WORK TO BE COMPLETED: Your answer should be the records below, repeated exactly as they stand.

* * * * *

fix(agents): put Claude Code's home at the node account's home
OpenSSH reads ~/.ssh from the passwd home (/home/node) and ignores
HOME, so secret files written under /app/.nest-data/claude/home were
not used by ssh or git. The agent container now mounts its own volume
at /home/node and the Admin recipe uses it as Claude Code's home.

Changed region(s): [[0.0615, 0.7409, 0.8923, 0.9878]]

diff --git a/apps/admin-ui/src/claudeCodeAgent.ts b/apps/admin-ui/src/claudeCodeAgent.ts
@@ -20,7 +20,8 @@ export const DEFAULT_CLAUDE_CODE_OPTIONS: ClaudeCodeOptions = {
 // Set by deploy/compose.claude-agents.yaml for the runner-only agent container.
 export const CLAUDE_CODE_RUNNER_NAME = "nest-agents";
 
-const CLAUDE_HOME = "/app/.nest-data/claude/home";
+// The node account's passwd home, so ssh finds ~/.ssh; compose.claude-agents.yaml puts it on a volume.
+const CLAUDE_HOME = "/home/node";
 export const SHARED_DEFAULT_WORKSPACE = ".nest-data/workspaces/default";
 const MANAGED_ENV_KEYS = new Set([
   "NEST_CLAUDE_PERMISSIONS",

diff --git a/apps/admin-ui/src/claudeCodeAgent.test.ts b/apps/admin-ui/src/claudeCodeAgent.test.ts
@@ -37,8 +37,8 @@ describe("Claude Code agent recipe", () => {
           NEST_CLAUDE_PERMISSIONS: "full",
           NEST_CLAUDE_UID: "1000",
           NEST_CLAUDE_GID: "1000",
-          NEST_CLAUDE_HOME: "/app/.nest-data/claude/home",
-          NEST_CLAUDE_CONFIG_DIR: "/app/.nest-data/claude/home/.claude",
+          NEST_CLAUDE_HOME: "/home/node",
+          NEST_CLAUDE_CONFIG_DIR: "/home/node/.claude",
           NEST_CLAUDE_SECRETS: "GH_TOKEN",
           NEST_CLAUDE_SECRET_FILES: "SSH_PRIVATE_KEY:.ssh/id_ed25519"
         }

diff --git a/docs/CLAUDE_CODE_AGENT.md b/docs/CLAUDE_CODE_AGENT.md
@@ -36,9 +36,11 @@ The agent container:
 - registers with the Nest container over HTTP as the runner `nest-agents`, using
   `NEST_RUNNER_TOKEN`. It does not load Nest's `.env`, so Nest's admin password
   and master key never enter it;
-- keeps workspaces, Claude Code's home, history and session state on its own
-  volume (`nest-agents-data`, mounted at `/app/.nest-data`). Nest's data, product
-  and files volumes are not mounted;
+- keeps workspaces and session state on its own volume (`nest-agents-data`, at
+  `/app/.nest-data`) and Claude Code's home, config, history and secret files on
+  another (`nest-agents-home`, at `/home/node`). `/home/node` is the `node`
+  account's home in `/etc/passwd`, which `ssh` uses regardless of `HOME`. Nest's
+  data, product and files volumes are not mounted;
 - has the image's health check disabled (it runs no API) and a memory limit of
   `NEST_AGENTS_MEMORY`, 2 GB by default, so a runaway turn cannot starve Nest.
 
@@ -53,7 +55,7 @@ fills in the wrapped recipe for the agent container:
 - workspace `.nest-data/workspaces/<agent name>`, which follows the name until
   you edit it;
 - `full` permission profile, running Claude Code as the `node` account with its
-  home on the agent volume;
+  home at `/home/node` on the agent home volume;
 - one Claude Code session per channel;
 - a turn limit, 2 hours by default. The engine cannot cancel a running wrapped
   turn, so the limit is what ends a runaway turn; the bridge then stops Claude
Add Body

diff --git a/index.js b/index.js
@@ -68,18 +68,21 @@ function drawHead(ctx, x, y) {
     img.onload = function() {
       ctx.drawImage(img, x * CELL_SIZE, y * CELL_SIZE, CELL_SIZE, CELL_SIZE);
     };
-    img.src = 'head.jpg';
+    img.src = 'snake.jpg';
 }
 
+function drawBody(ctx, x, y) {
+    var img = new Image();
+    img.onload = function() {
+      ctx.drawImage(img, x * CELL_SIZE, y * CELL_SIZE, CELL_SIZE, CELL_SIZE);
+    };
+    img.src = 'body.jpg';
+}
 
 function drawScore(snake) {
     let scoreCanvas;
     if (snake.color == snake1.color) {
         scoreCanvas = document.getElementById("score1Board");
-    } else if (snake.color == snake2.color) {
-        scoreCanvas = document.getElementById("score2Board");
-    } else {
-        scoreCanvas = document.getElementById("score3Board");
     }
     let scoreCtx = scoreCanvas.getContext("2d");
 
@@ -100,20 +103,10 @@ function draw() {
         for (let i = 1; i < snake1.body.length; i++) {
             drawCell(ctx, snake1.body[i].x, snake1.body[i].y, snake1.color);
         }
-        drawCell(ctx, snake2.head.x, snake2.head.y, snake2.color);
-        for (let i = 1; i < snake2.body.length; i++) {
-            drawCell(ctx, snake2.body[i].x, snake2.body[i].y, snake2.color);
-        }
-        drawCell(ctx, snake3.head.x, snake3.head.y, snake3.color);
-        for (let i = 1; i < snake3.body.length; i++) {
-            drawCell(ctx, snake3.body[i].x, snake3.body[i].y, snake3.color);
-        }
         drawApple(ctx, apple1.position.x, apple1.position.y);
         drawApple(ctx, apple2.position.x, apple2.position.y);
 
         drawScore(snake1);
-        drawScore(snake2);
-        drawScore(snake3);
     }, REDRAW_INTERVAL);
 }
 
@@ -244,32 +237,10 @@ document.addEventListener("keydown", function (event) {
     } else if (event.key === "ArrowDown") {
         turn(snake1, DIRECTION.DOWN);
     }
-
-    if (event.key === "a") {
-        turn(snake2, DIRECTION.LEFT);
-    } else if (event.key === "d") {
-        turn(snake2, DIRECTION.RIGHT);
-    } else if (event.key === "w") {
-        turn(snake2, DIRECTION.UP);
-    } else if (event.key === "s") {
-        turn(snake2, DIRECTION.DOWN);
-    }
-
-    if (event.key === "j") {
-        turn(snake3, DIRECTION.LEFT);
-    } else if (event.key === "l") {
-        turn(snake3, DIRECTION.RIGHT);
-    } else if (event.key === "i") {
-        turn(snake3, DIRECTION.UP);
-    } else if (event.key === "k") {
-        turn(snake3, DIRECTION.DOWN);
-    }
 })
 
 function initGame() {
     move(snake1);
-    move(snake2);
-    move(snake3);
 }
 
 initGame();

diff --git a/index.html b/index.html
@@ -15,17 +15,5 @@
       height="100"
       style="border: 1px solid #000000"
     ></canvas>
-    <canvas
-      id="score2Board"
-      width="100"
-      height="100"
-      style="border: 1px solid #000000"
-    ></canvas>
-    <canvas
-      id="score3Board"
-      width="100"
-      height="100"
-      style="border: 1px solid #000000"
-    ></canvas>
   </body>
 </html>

* * * * *

TASK RESPONSE:
fix(agents): put Claude Code's home at the node account's home
OpenSSH reads ~/.ssh from the passwd home (/home/node) and ignores
HOME, so secret files written under /app/.nest-data/claude/home were
not used by ssh or git. The agent container now mounts its own volume
at /home/node and the Admin recipe uses it as Claude Code's home.

Changed region(s): [[0.0615, 0.7409, 0.8923, 0.9878]]

diff --git a/apps/admin-ui/src/claudeCodeAgent.ts b/apps/admin-ui/src/claudeCodeAgent.ts
@@ -20,7 +20,8 @@ export const DEFAULT_CLAUDE_CODE_OPTIONS: ClaudeCodeOptions = {
 // Set by deploy/compose.claude-agents.yaml for the runner-only agent container.
 export const CLAUDE_CODE_RUNNER_NAME = "nest-agents";
 
-const CLAUDE_HOME = "/app/.nest-data/claude/home";
+// The node account's passwd home, so ssh finds ~/.ssh; compose.claude-agents.yaml puts it on a volume.
+const CLAUDE_HOME = "/home/node";
 export const SHARED_DEFAULT_WORKSPACE = ".nest-data/workspaces/default";
 const MANAGED_ENV_KEYS = new Set([
   "NEST_CLAUDE_PERMISSIONS",

diff --git a/apps/admin-ui/src/claudeCodeAgent.test.ts b/apps/admin-ui/src/claudeCodeAgent.test.ts
@@ -37,8 +37,8 @@ describe("Claude Code agent recipe", () => {
           NEST_CLAUDE_PERMISSIONS: "full",
           NEST_CLAUDE_UID: "1000",
           NEST_CLAUDE_GID: "1000",
-          NEST_CLAUDE_HOME: "/app/.nest-data/claude/home",
-          NEST_CLAUDE_CONFIG_DIR: "/app/.nest-data/claude/home/.claude",
+          NEST_CLAUDE_HOME: "/home/node",
+          NEST_CLAUDE_CONFIG_DIR: "/home/node/.claude",
           NEST_CLAUDE_SECRETS: "GH_TOKEN",
           NEST_CLAUDE_SECRET_FILES: "SSH_PRIVATE_KEY:.ssh/id_ed25519"
         }

diff --git a/docs/CLAUDE_CODE_AGENT.md b/docs/CLAUDE_CODE_AGENT.md
@@ -36,9 +36,11 @@ The agent container:
 - registers with the Nest container over HTTP as the runner `nest-agents`, using
   `NEST_RUNNER_TOKEN`. It does not load Nest's `.env`, so Nest's admin password
   and master key never enter it;
-- keeps workspaces, Claude Code's home, history and session state on its own
-  volume (`nest-agents-data`, mounted at `/app/.nest-data`). Nest's data, product
-  and files volumes are not mounted;
+- keeps workspaces and session state on its own volume (`nest-agents-data`, at
+  `/app/.nest-data`) and Claude Code's home, config, history and secret files on
+  another (`nest-agents-home`, at `/home/node`). `/home/node` is the `node`
+  account's home in `/etc/passwd`, which `ssh` uses regardless of `HOME`. Nest's
+  data, product and files volumes are not mounted;
 - has the image's health check disabled (it runs no API) and a memory limit of
   `NEST_AGENTS_MEMORY`, 2 GB by default, so a runaway turn cannot starve Nest.
 
@@ -53,7 +55,7 @@ fills in the wrapped recipe for the agent container:
 - workspace `.nest-data/workspaces/<agent name>`, which follows the name until
   you edit it;
 - `full` permission profile, running Claude Code as the `node` account with its
-  home on the agent volume;
+  home at `/home/node` on the agent home volume;
 - one Claude Code session per channel;
 - a turn limit, 2 hours by default. The engine cannot cancel a running wrapped
   turn, so the limit is what ends a runaway turn; the bridge then stops Claude
Add Body

diff --git a/index.js b/index.js
@@ -68,18 +68,21 @@ function drawHead(ctx, x, y) {
     img.onload = function() {
       ctx.drawImage(img, x * CELL_SIZE, y * CELL_SIZE, CELL_SIZE, CELL_SIZE);
     };
-    img.src = 'head.jpg';
+    img.src = 'snake.jpg';
 }
 
+function drawBody(ctx, x, y) {
+    var img = new Image();
+    img.onload = function() {
+      ctx.drawImage(img, x * CELL_SIZE, y * CELL_SIZE, CELL_SIZE, CELL_SIZE);
+    };
+    img.src = 'body.jpg';
+}
 
 function drawScore(snake) {
     let scoreCanvas;
     if (snake.color == snake1.color) {
         scoreCanvas = document.getElementById("score1Board");
-    } else if (snake.color == snake2.color) {
-        scoreCanvas = document.getElementById("score2Board");
-    } else {
-        scoreCanvas = document.getElementById("score3Board");
     }
     let scoreCtx = scoreCanvas.getContext("2d");
 
@@ -100,20 +103,10 @@ function draw() {
         for (let i = 1; i < snake1.body.length; i++) {
             drawCell(ctx, snake1.body[i].x, snake1.body[i].y, snake1.color);
         }
-        drawCell(ctx, snake2.head.x, snake2.head.y, snake2.color);
-        for (let i = 1; i < snake2.body.length; i++) {
-            drawCell(ctx, snake2.body[i].x, snake2.body[i].y, snake2.color);
-        }
-        drawCell(ctx, snake3.head.x, snake3.head.y, snake3.color);
-        for (let i = 1; i < snake3.body.length; i++) {
-            drawCell(ctx, snake3.body[i].x, snake3.body[i].y, snake3.color);
-        }
         drawApple(ctx, apple1.position.x, apple1.position.y);
         drawApple(ctx, apple2.position.x, apple2.position.y);
 
         drawScore(snake1);
-        drawScore(snake2);
-        drawScore(snake3);
     }, REDRAW_INTERVAL);
 }
 
@@ -244,32 +237,10 @@ document.addEventListener("keydown", function (event) {
     } else if (event.key === "ArrowDown") {
         turn(snake1, DIRECTION.DOWN);
     }
-
-    if (event.key === "a") {
-        turn(snake2, DIRECTION.LEFT);
-    } else if (event.key === "d") {
-        turn(snake2, DIRECTION.RIGHT);
-    } else if (event.key === "w") {
-        turn(snake2, DIRECTION.UP);
-    } else if (event.key === "s") {
-        turn(snake2, DIRECTION.DOWN);
-    }
-
-    if (event.key === "j") {
-        turn(snake3, DIRECTION.LEFT);
-    } else if (event.key === "l") {
-        turn(snake3, DIRECTION.RIGHT);
-    } else if (event.key === "i") {
-        turn(snake3, DIRECTION.UP);
-    } else if (event.key === "k") {
-        turn(snake3, DIRECTION.DOWN);
-    }
 })
 
 function initGame() {
     move(snake1);
-    move(snake2);
-    move(snake3);
 }
 
 initGame();

diff --git a/index.html b/index.html
@@ -15,17 +15,5 @@
       height="100"
       style="border: 1px solid #000000"
     ></canvas>
-    <canvas
-      id="score2Board"
-      width="100"
-      height="100"
-      style="border: 1px solid #000000"
-    ></canvas>
-    <canvas
-      id="score3Board"
-      width="100"
-      height="100"
-      style="border: 1px solid #000000"
-    ></canvas>
   </body>
 </html>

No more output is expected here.